The Soviet students are in the United States for a three-week visit that will take them to nine cities. While at Davis High, the students ate a school lunch, watched a slide presentation about the school's activities, and then visited two classrooms to exchange ideas with their American counterparts.

The visitors also planned to visit Temple Square in Salt Lake City, a McDonald's fast-food restaurant, Snowbird Ski Resort and the 49th Street Galleria.

Seven Davis and 24 other Utah students are to participate in a visit to the Soviet Union this summer as a part of the same program. Last year, 39 Utah students participated in the program, which sponsored visits by 29 delegations representing 38 states to the Soviet Union. The trips involved some 900 U.S. students.

The exchange program, which began following the 1985 U.S.-Soviet Summit in Geneva, is in its third year. It is intended to give students from both countries an opportunity to experience educational and cultural activities in the host country.

The visitors are from the city of Kalinin, about 150 miles north of Moscow. They represent a dozen secondary schools. The students were selected through a competitive system that involved both teacher votes and votes from fellow students.

The Davis students were most interested in finding out whether the visit had changed the Soviet group's opinions about the United States.

The Soviets said the biggest difference they observed between Sovietteens and American teens was the fact U.S. teens were active in church worship.
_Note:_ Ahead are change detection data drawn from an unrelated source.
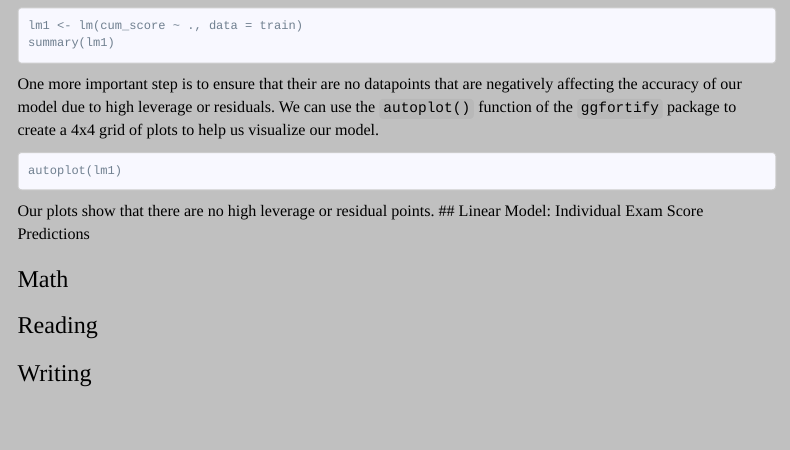
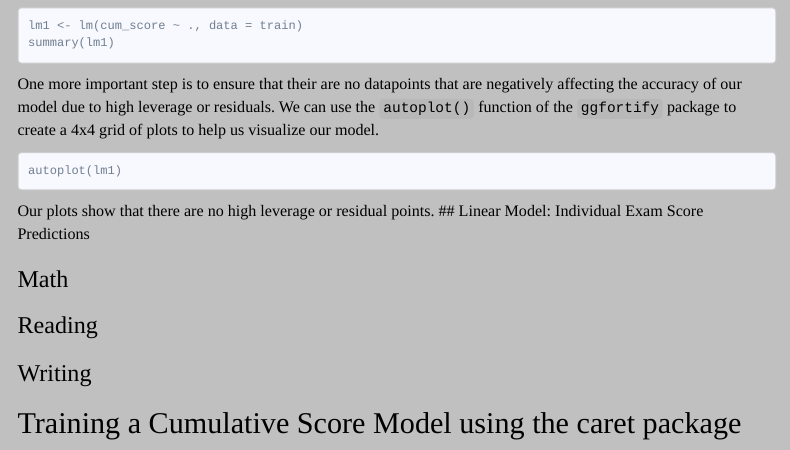
Before and after one commit to timmymiller10/ExamPredictions, an R Markdown document (exams.rmd): the page in a window 1100 px wide, from 2270 px down. Rendered offline with R 4.5, knitr and Pandoc, with nearby package versions; the code chunks are not run, so their results and figures are left out; menus at the side of the page are left out.

Commit message:
edit
edit

```diff
--- a/exams.rmd
+++ b/exams.rmd
@@ -143,3 +143,5 @@ Our plots show that there are no high leverage or residual points.
 ### Math
 ### Reading
 ### Writing
+
+## Training a Cumulative Score Model using the caret package
```
Also changed, not shown: 1 other file.
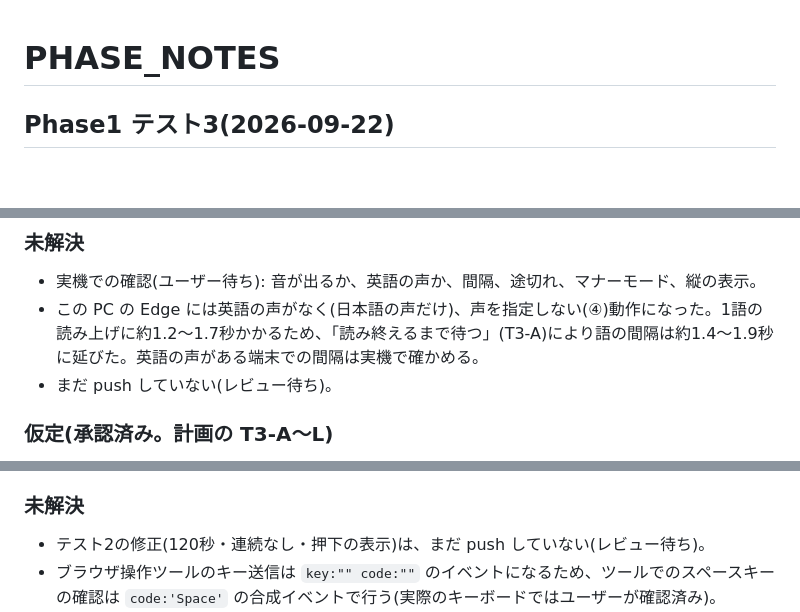
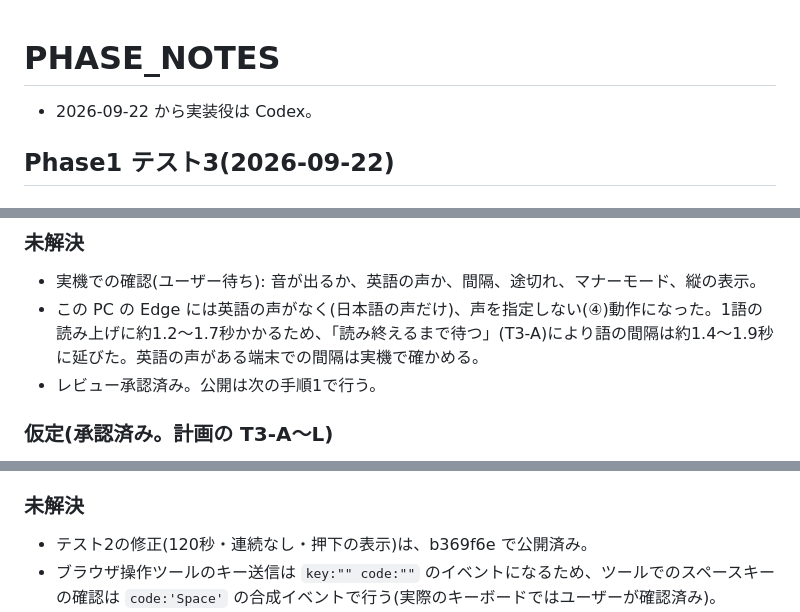
Before and after one commit to haxitas/aptitude-practice, a Markdown page: PHASE_NOTES.md, 3 parts joined by grey strips. GitHub-like rendering; blank space fills up the shorter version.

Commit message:
PHASE_NOTES: 公開状況と実装役を更新

```diff
--- a/PHASE_NOTES.md
+++ b/PHASE_NOTES.md
@@ -1,4 +1,6 @@
 # PHASE_NOTES
+
+- 2026-09-22 から実装役は Codex。
 
 ## Phase1 テスト3(2026-09-22)
 
@@ -14,7 +16,7 @@
 ### 未解決
 - 実機での確認(ユーザー待ち): 音が出るか、英語の声か、間隔、途切れ、マナーモード、縦の表示。
 - この PC の Edge には英語の声がなく(日本語の声だけ)、声を指定しない(④)動作になった。1語の読み上げに約1.2〜1.7秒かかるため、「読み終えるまで待つ」(T3-A)により語の間隔は約1.4〜1.9秒に延びた。英語の声がある端末での間隔は実機で確かめる。
-- まだ push していない(レビュー待ち)。
+- レビュー承認済み。公開は次の手順1で行う。
 
 ### 仮定(承認済み。計画の T3-A〜L)
 - T3-A. 語の間隔は、組の開始時刻を基準に読み始めを 1000ms ごとにする。前の語を読み終えていなければ待つ(読み上げは切らない)。
@@ -63,7 +65,7 @@
 - これまでの記録はそのまま残す(各記録に設定値が入っているので見分けられる)。
 
 ### 未解決
-- テスト2の修正(120秒・連続なし・押下の表示)は、まだ push していない(レビュー待ち)。
+- テスト2の修正(120秒・連続なし・押下の表示)は、b369f6e で公開済み。
 - ブラウザ操作ツールのキー送信は `key:"" code:""` のイベントになるため、ツールでのスペースキーの確認は `code:'Space'` の合成イベントで行う(実際のキーボードではユーザーが確認済み)。
 - 設定画面・グラフ・既定値と違う回の印・書き出し/読み込み・全消去(Phase4)。
 - T6 の初速・加速度・速度の上限・障害物の間隔は、SPEC に数値がないため既定値に入れていない(Phase2 で決める)。
```
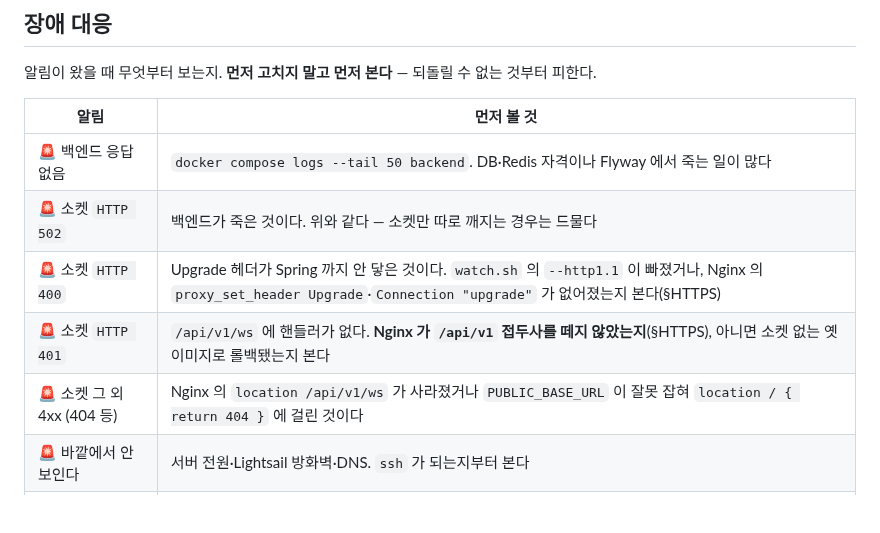
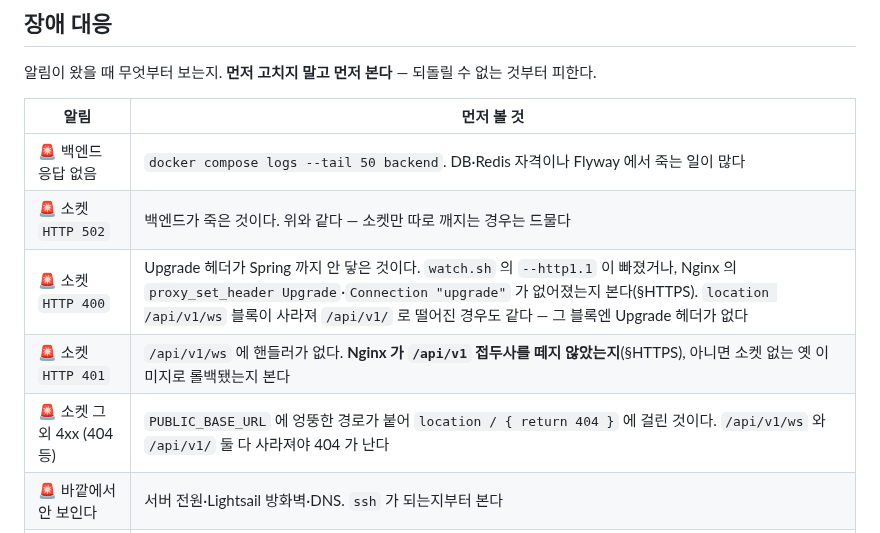
Before and after one commit to gachijoopging/gachijoopging, a Markdown page: docs/operations.md, the part around the change. Rendered like a GitHub page; blank space fills up the shorter version.

Commit message:
docs: 리뷰 반영 — 감시 표에서 location /api/v1/ws 소실은 404 가 아니라 400 (GAC-183)

```diff
--- a/docs/operations.md
+++ b/docs/operations.md
@@ -898,9 +898,9 @@ unset PGPASSWORD
 |---|---|
 | 🚨 백엔드 응답 없음 | `docker compose logs --tail 50 backend`. DB·Redis 자격이나 Flyway 에서 죽는 일이 많다 |
 | 🚨 소켓 `HTTP 502` | 백엔드가 죽은 것이다. 위와 같다 — 소켓만 따로 깨지는 경우는 드물다 |
-| 🚨 소켓 `HTTP 400` | Upgrade 헤더가 Spring 까지 안 닿은 것이다. `watch.sh` 의 `--http1.1` 이 빠졌거나, Nginx 의 `proxy_set_header Upgrade`·`Connection "upgrade"` 가 없어졌는지 본다(§HTTPS) |
+| 🚨 소켓 `HTTP 400` | Upgrade 헤더가 Spring 까지 안 닿은 것이다. `watch.sh` 의 `--http1.1` 이 빠졌거나, Nginx 의 `proxy_set_header Upgrade`·`Connection "upgrade"` 가 없어졌는지 본다(§HTTPS). `location /api/v1/ws` 블록이 사라져 `/api/v1/` 로 떨어진 경우도 같다 — 그 블록엔 Upgrade 헤더가 없다 |
 | 🚨 소켓 `HTTP 401` | `/api/v1/ws` 에 핸들러가 없다. **Nginx 가 `/api/v1` 접두사를 떼지 않았는지**(§HTTPS), 아니면 소켓 없는 옛 이미지로 롤백됐는지 본다 |
-| 🚨 소켓 그 외 4xx (404 등) | Nginx 의 `location /api/v1/ws` 가 사라졌거나 `PUBLIC_BASE_URL` 이 잘못 잡혀 `location / { return 404 }` 에 걸린 것이다 |
+| 🚨 소켓 그 외 4xx (404 등) | `PUBLIC_BASE_URL` 에 엉뚱한 경로가 붙어 `location / { return 404 }` 에 걸린 것이다. `/api/v1/ws` 와 `/api/v1/` 둘 다 사라져야 404 가 난다 |
 | 🚨 바깥에서 안 보인다 | 서버 전원·Lightsail 방화벽·DNS. `ssh` 가 되는지부터 본다 |
 | 🚨 Redis 응답 없음 | `REDIS_PASSWORD` 불일치가 가장 흔하다(§Redis). rate limit 이 조용히 열린 상태다 |
 | ⚠️ 인증서 N일 남음 | `docker compose logs certbot`. 갱신이 멈춘 것이다 |
```
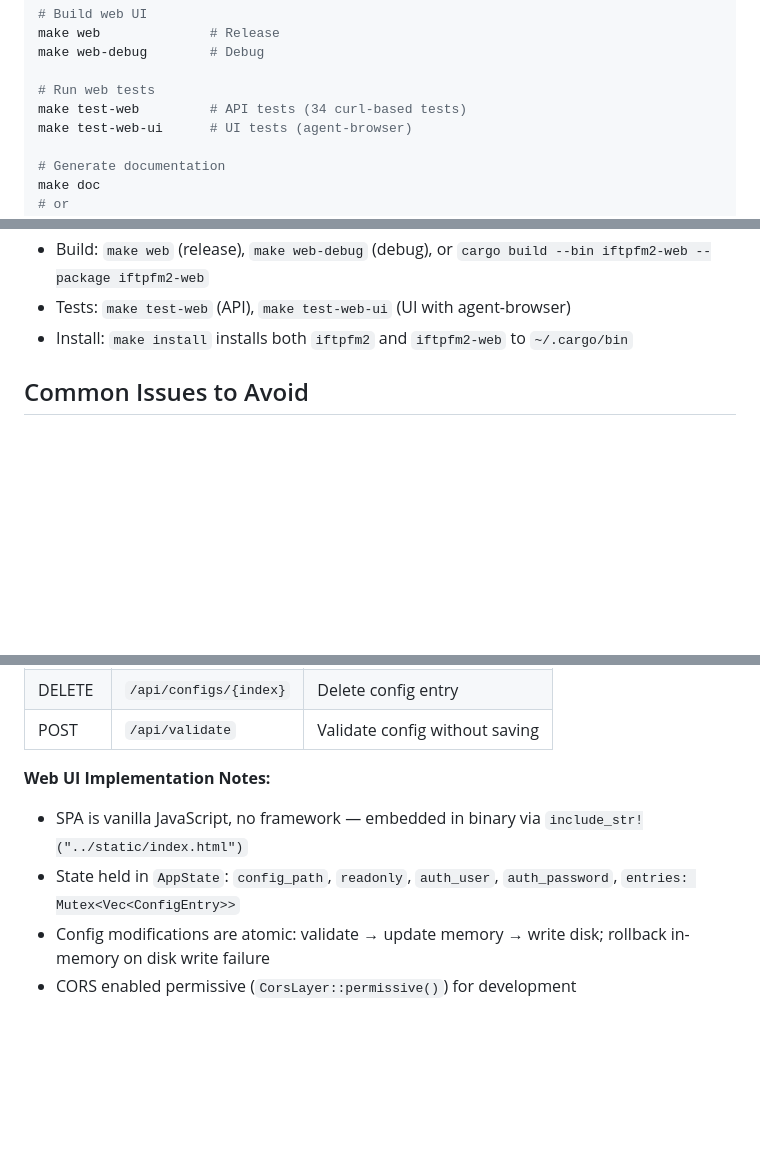
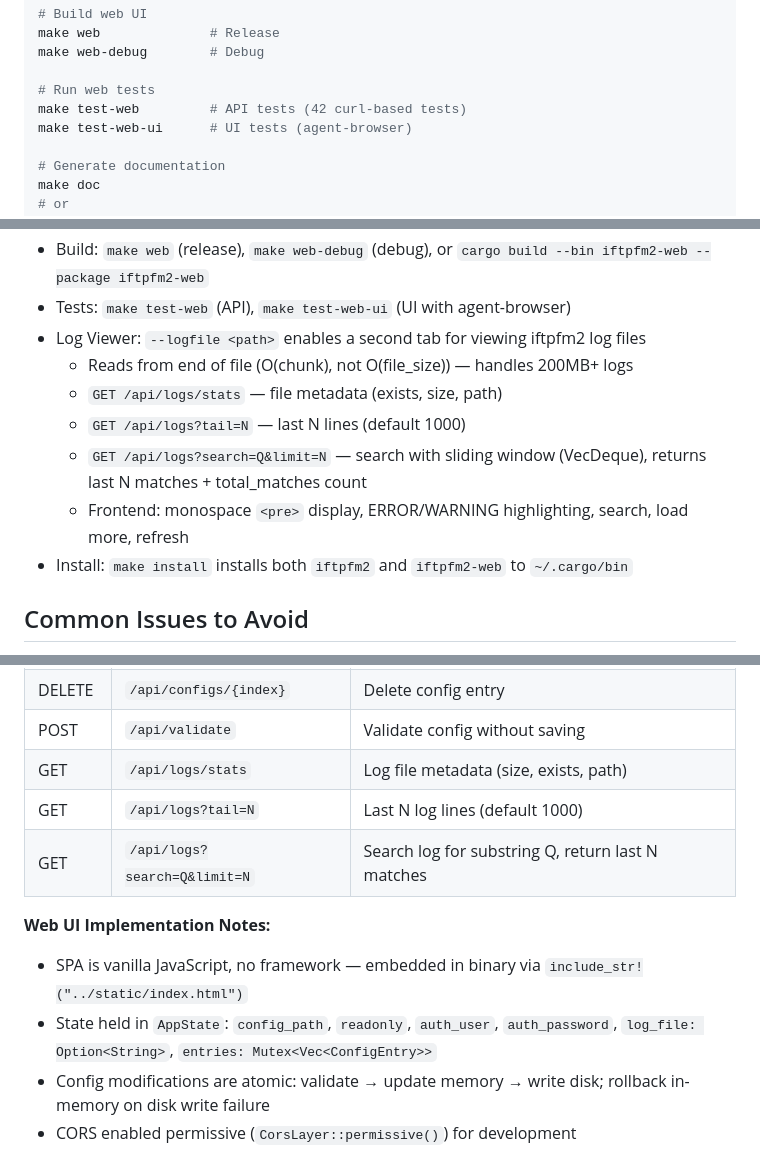
Before and after one commit to burbilog/iftpfm2, a Markdown page: CLAUDE.md, 3 parts joined by grey strips. Drawn GitHub-style; blank space fills up the shorter version.

```diff
--- a/CLAUDE.md
+++ b/CLAUDE.md
@@ -37,7 +37,7 @@ make web              # Release
 make web-debug        # Debug
 
 # Run web tests
-make test-web         # API tests (34 curl-based tests)
+make test-web         # API tests (42 curl-based tests)
 make test-web-ui      # UI tests (agent-browser)
 
 # Generate documentation
@@ -299,6 +299,12 @@ cargo doc --open
 - Config modifications are atomic: validation → memory update → disk write; rollback on write failure
 - Build: `make web` (release), `make web-debug` (debug), or `cargo build --bin iftpfm2-web --package iftpfm2-web`
 - Tests: `make test-web` (API), `make test-web-ui` (UI with agent-browser)
+- Log Viewer: `--logfile <path>` enables a second tab for viewing iftpfm2 log files
+  - Reads from end of file (O(chunk), not O(file_size)) — handles 200MB+ logs
+  - `GET /api/logs/stats` — file metadata (exists, size, path)
+  - `GET /api/logs?tail=N` — last N lines (default 1000)
+  - `GET /api/logs?search=Q&limit=N` — search with sliding window (VecDeque), returns last N matches + total_matches count
+  - Frontend: monospace `<pre>` display, ERROR/WARNING highlighting, search, load more, refresh
 - Install: `make install` installs both `iftpfm2` and `iftpfm2-web` to `~/.cargo/bin`
 
 ## Common Issues to Avoid
@@ -365,10 +372,13 @@ cargo doc --open
 | PUT | `/api/configs/{index}` | Update config entry |
 | DELETE | `/api/configs/{index}` | Delete config entry |
 | POST | `/api/validate` | Validate config without saving |
+| GET | `/api/logs/stats` | Log file metadata (size, exists, path) |
+| GET | `/api/logs?tail=N` | Last N log lines (default 1000) |
+| GET | `/api/logs?search=Q&limit=N` | Search log for substring Q, return last N matches |
 
 **Web UI Implementation Notes:**
 - SPA is vanilla JavaScript, no framework — embedded in binary via `include_str!("../static/index.html")`
-- State held in `AppState`: `config_path`, `readonly`, `auth_user`, `auth_password`, `entries: Mutex<Vec<ConfigEntry>>`
+- State held in `AppState`: `config_path`, `readonly`, `auth_user`, `auth_password`, `log_file: Option<String>`, `entries: Mutex<Vec<ConfigEntry>>`
 - Config modifications are atomic: validate → update memory → write disk; rollback in-memory on disk write failure
 - CORS enabled permissive (`CorsLayer::permissive()`) for development
 - Password comparison uses `constant_time_eq` to prevent timing attacks
```
Also changed, not shown: other parts of CLAUDE.md (+1 -0 lines), README.md (+13 -2 lines).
They said this is uncommon in their country.

When asked about their goals, one Soviet student said he hopes the two countries will find a way to eliminate missiles and to live in peace and harmony in the world without fear of war.

This brought a thundering round of applause from the Davis students.

Asked about their impression of television in the United States, the Soviet students shook their heads and expressed amazement that anyone could understand the plots of shows, with all the commercial interruptions.